[Stored entries]
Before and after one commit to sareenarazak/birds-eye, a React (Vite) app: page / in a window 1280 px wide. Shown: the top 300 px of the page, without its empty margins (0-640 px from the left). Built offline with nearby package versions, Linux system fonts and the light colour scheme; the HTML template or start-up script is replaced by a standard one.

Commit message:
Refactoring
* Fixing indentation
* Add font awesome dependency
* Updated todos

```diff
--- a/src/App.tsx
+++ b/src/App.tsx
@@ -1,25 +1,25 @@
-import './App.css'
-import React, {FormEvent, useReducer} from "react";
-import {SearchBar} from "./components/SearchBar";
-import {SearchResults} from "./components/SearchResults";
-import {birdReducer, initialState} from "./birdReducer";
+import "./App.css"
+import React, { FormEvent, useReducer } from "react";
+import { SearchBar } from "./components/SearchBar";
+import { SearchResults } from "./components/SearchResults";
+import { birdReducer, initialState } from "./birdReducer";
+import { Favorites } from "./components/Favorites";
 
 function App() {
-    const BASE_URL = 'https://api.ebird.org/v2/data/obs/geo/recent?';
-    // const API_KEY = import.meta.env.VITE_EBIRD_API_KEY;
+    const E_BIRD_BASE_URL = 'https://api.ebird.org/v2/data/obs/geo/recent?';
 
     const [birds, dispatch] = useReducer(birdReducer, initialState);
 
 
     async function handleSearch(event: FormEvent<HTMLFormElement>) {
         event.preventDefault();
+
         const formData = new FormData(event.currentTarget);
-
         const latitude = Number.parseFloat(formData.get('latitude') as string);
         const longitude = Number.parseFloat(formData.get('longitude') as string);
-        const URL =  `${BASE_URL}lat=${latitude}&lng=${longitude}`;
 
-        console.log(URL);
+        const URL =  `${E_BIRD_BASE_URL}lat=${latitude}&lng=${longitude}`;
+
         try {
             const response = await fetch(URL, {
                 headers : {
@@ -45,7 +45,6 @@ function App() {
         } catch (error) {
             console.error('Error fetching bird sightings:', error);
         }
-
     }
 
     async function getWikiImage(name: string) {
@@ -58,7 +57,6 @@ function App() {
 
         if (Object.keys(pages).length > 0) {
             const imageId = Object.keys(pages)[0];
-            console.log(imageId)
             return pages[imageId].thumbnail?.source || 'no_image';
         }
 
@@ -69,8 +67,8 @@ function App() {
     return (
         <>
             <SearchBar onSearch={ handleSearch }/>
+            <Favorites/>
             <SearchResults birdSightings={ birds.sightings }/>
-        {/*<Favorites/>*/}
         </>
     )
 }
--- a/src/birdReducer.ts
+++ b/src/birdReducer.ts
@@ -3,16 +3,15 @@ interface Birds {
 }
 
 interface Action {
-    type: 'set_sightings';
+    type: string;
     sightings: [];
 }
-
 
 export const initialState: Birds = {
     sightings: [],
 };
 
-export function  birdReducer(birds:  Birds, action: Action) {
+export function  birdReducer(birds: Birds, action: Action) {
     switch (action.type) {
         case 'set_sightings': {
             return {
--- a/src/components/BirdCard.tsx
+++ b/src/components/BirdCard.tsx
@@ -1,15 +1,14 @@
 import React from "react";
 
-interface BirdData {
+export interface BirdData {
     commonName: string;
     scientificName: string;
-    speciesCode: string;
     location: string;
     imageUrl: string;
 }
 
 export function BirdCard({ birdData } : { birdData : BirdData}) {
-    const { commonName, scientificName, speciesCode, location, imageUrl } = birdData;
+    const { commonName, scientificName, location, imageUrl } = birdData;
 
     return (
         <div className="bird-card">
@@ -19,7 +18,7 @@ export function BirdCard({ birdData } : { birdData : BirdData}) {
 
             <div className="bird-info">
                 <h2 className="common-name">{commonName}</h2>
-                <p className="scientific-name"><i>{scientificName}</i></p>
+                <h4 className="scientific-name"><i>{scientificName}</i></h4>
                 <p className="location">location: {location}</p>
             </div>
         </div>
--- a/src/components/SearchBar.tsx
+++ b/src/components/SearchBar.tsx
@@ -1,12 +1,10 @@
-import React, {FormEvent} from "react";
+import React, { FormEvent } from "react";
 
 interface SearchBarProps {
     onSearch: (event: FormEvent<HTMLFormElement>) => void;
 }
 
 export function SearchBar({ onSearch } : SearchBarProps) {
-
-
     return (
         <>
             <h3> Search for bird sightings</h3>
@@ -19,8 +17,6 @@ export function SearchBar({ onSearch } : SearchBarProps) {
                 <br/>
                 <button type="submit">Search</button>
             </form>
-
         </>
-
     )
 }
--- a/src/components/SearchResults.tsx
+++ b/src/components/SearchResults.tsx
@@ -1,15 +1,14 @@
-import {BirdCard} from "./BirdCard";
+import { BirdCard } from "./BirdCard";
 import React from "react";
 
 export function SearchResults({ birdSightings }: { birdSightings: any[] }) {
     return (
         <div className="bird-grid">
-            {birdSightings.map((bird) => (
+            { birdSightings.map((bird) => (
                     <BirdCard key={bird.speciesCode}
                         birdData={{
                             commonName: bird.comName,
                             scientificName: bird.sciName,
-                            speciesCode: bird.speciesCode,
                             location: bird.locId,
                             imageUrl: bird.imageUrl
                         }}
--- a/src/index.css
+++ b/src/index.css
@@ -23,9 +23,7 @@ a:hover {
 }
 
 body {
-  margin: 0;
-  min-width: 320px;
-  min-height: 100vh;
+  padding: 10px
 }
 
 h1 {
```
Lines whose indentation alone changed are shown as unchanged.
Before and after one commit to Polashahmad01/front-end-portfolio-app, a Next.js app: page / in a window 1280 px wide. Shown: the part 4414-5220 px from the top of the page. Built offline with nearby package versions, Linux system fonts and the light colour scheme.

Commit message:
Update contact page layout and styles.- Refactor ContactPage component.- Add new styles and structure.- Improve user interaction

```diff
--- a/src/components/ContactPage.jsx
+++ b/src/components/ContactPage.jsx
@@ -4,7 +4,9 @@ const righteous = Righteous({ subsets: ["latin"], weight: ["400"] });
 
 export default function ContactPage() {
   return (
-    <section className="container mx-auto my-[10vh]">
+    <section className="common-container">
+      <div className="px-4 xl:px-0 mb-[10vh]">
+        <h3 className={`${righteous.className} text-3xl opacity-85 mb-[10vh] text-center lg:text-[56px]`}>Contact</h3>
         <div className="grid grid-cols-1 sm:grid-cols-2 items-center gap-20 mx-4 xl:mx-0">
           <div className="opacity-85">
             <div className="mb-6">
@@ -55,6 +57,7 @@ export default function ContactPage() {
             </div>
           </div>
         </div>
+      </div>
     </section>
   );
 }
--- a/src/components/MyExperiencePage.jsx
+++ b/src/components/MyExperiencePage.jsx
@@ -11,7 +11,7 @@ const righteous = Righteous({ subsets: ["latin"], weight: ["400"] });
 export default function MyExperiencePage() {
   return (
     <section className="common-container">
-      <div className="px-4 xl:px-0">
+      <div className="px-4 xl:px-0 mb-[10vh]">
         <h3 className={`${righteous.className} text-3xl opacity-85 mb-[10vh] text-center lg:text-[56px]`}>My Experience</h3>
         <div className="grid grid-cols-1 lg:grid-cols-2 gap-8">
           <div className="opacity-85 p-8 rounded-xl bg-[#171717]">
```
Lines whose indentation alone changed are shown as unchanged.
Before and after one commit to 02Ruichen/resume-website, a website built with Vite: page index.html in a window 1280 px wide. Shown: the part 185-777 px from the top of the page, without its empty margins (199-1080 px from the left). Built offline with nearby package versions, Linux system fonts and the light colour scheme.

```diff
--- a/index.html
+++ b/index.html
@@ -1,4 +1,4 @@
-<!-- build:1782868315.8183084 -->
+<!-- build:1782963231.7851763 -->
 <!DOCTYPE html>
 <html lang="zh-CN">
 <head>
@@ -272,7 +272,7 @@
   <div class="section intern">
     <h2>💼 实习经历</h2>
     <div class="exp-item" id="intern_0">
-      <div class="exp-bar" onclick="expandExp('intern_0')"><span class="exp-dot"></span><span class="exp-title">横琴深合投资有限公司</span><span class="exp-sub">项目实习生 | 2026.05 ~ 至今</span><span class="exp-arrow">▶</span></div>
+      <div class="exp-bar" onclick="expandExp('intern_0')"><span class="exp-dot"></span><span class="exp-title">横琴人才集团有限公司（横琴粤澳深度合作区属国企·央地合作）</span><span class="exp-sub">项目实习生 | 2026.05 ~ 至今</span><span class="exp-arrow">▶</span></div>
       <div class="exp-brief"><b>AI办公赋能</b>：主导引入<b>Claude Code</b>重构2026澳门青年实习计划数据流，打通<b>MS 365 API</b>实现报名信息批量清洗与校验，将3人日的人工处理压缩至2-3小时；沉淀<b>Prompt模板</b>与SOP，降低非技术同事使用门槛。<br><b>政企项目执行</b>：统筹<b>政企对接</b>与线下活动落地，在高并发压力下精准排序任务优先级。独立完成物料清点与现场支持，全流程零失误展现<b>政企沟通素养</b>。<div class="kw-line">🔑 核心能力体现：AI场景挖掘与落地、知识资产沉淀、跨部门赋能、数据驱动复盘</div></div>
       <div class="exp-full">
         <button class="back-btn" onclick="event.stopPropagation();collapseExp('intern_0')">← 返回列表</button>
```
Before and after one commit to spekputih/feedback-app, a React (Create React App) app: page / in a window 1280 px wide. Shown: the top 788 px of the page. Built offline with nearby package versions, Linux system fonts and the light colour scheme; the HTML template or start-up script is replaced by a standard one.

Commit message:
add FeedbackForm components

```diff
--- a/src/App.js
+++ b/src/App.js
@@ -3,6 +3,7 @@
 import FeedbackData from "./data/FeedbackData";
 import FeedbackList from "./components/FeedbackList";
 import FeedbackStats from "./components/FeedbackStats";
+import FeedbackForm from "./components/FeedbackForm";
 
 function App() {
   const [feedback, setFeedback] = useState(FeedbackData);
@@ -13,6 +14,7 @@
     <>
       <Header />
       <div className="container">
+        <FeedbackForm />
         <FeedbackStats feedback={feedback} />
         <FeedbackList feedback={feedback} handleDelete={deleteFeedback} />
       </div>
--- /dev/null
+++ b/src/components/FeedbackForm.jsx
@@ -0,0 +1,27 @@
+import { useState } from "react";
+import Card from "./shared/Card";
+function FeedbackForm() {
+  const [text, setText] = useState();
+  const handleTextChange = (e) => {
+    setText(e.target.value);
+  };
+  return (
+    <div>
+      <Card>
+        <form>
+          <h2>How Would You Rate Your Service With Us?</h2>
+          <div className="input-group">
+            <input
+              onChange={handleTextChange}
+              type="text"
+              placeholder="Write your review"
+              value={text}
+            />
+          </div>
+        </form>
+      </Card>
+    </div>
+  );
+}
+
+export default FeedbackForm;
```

- Problem -
Wherever the word "commonName" appears in the records above, copy that line.

- Response -
     commonName: string;
-    const { commonName, scientificName, speciesCode, location, imageUrl } = birdData;
+    const { commonName, scientificName, location, imageUrl } = birdData;
                 <h2 className="common-name">{commonName}</h2>
                             commonName: bird.comName,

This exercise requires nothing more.